Springtime flowers at Wednesday Gardening Group April 15 2015
Back to Wednesday Gardening Group this week after an Easter break and the garden looks absolutely stunning. Daffodils, hellebores and most stunningly tulips, are filling the garden with colour. We planted the tulips months ago and they have made an early appearance, slightly in advance of the National Garden Scheme Open Day taking place next Sunday. I’ll share some pictures with you over the next few days.
Today’s jobs were to plant out the sweet peas, add some new things to the tulip and wallflower bed and pricking out some seedlings.
Bridge started off by talking to us a bit about corms. She showed us some beautiful gladioli corms of Gladiolus primulinus Comet (which I forgot to take a photo of) and then some larger ones (Plum Tart) with tiny cormlets growing on them. Too cute. These Plum Tart are from last year and the tiny cormlets can be taken off and planted separately, though they will take a few years to develop enough to come up.
These gladioli corms were planted into the tulip and wallflower bed to maintain some colour later in the year, and we also planted some giant red mustard, whose dark purple leaves will make a stunning impact again the orange and plum.
There were some Chrysanthemum rainbow mix, calendula and Agrostemma githago (White Corncockle) to prick out and we were careful to pay attention to the three golden rules of pricking out:
- Always transplant the seedlings by the leaves
- Always put them into the soil right up to the bottom leaves
- Always write labels for them
A few weeks ago, the gardening group dug trenches for the sweet peas and filled them with newspaper and compost to provide good drainage and nutrition, and this week it was time for the plants to go in.
These are the sweet pea Henry Eckford that we sowed a long time ago and they have been steadily growing in the greenhouse, and outdoors since it’s been warmer. Sweet peas are hardy which means that you can sow them in autumn ready for the following year and they won’t be wiped out by a frost.
We dug holes, filled them with water (this helps the plants develop deeper roots as they seek the moisture deep in the ground), popped the plants in and attached them with pea rings to their supports, then covered them with grit. The purpose of the grit is threefold: it keeps weeds and slugs off and keeps moisture in.

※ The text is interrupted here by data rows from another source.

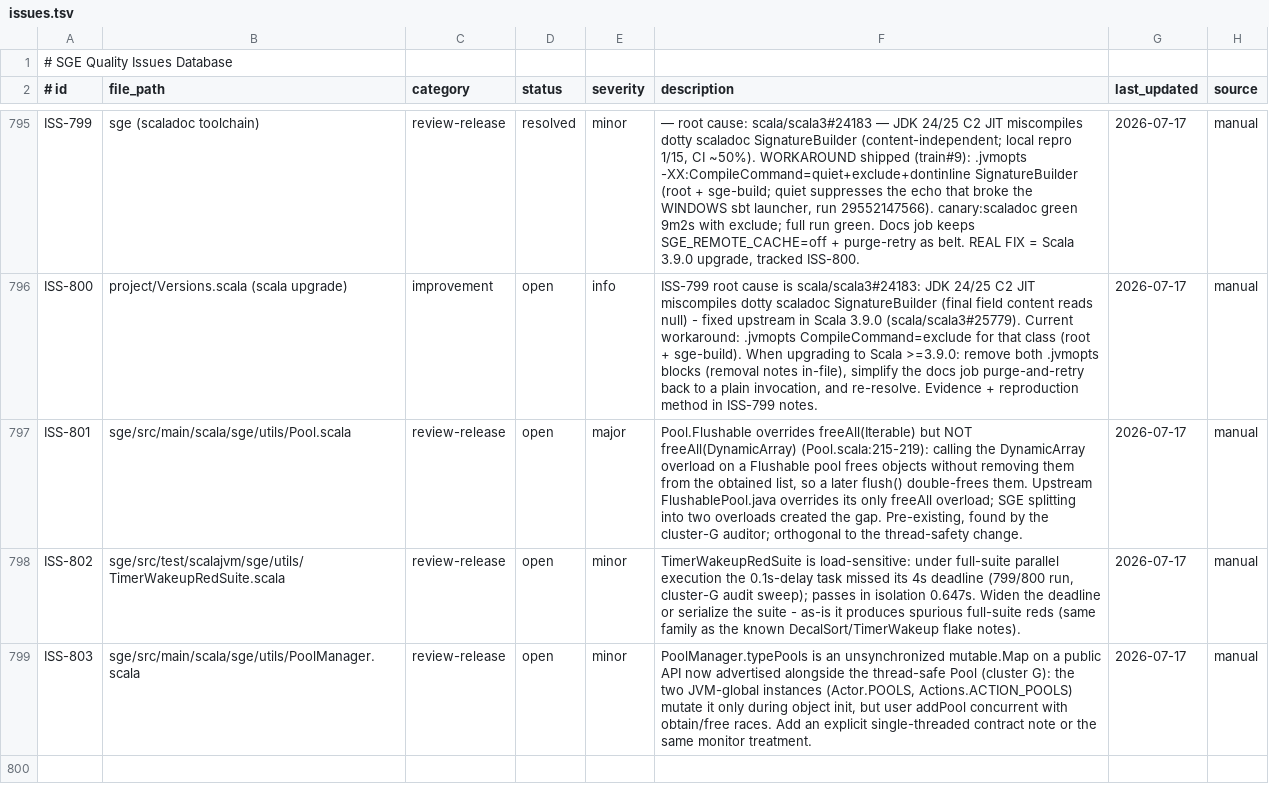
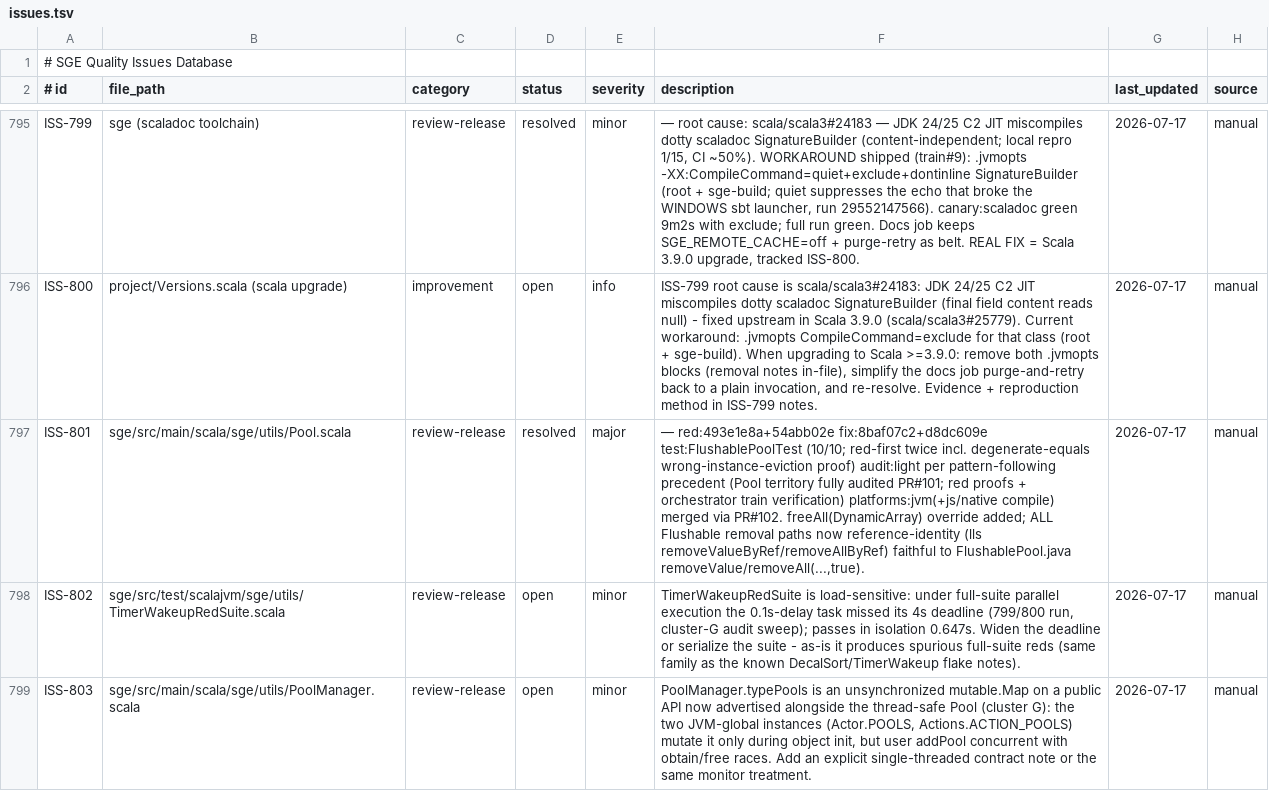
Before and after one commit to kubuszok/sge, a TSV file: .rescale/data/issues.tsv, drawn as a sheet; only a part is shown, gaps mark what is left out; the diff names each change by its address in the sheet, - before the commit and + after, or states it on an @@ line.

Commit message:
campaign: resolve ISS-801 (Flushable freeAll gap + identity removals, PR #102)

```diff
--- a/.rescale/data/issues.tsv
+++ b/.rescale/data/issues.tsv
-D797 (status): open
+D797 (status): resolved
-F797 (description): Pool.Flushable overrides freeAll(Iterable) but NOT freeAll(DynamicArray) (Pool.scala:215-219): calling the DynamicArray overload on a Flushable pool frees objects without removing them from the obtained list, so a later flush() double-frees them. Upstream FlushablePool.java overrides its only freeAll overload; SGE splitting into two overloads created the gap. Pre-existing, found by the cluster-G auditor; orthogonal to the thread-safety change.
+F797 (description): — red:493e1e8a+54abb02e fix:8baf07c2+d8dc609e test:FlushablePoolTest (10/10; red-first twice incl. degenerate-equals wrong-instance-eviction proof) audit:light per pattern-following precedent (Pool territory fully audited PR#101; red proofs + orchestrator train verification) platforms:jvm(+js/native compile) merged via PR#102. freeAll(DynamicArray) override added; ALL Flushable removal paths now reference-identity (lls removeValueByRef/removeAllByRef) faithful to FlushablePool.java removeValue/removeAll(...,true).
```
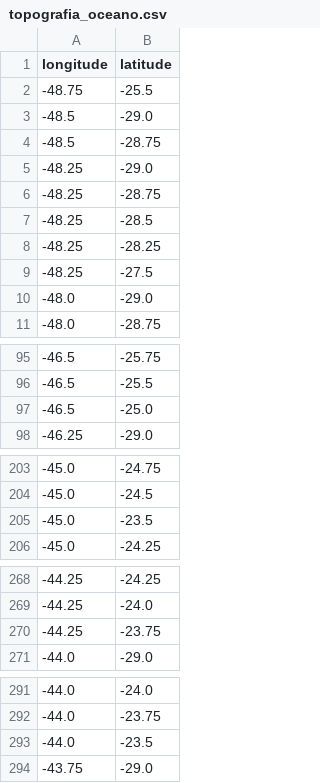
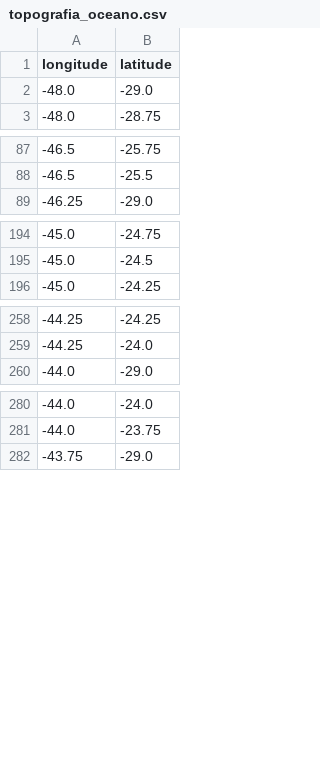
Before and after one commit to MichelCF/Cluster_Bacia_de_campos, a CSV file: topografia_oceano.csv, drawn as a sheet; only a part is shown, gaps mark what is left out; the diff covers the shown part only; the diff names each change by its address in the sheet, - before the commit and + after, or states it on an @@ line.

```diff
--- a/topografia_oceano.csv
+++ b/topografia_oceano.csv
-row 2: -48.75 | -25.5
-row 3: -48.5 | -29.0
-row 4: -48.5 | -28.75
-row 5: -48.25 | -29.0
-row 6: -48.25 | -28.75
-row 7: -48.25 | -28.5
-row 8: -48.25 | -28.25
-row 9: -48.25 | -27.5
-row 97: -46.5 | -25.0
-row 205: -45.0 | -23.5
-row 270: -44.25 | -23.75
-row 293: -44.0 | -23.5
```
Also changed, not shown: 6 removed rows elsewhere in this file, media_mensal.csv, media_mensal_uv.csv, 12 other files.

Sweet peas are my absolute favourite, though we realised this week that if you tot up the man/woman hours involved in having them in your garden, they’re a pretty demanding things to grow; sowing, potting on, pricking out, creating a structure for them to grow up, filling a trench with newspaper and compost for them to be planted in, actually planting them, then tying them to the structure with pea rings. Not to mention all the watering, picking and seed saving that will come later in the year. That’s a lot of work. But they’re totally worth it. They’re so sweet and unassuming though, it’s impossible to see them as divas.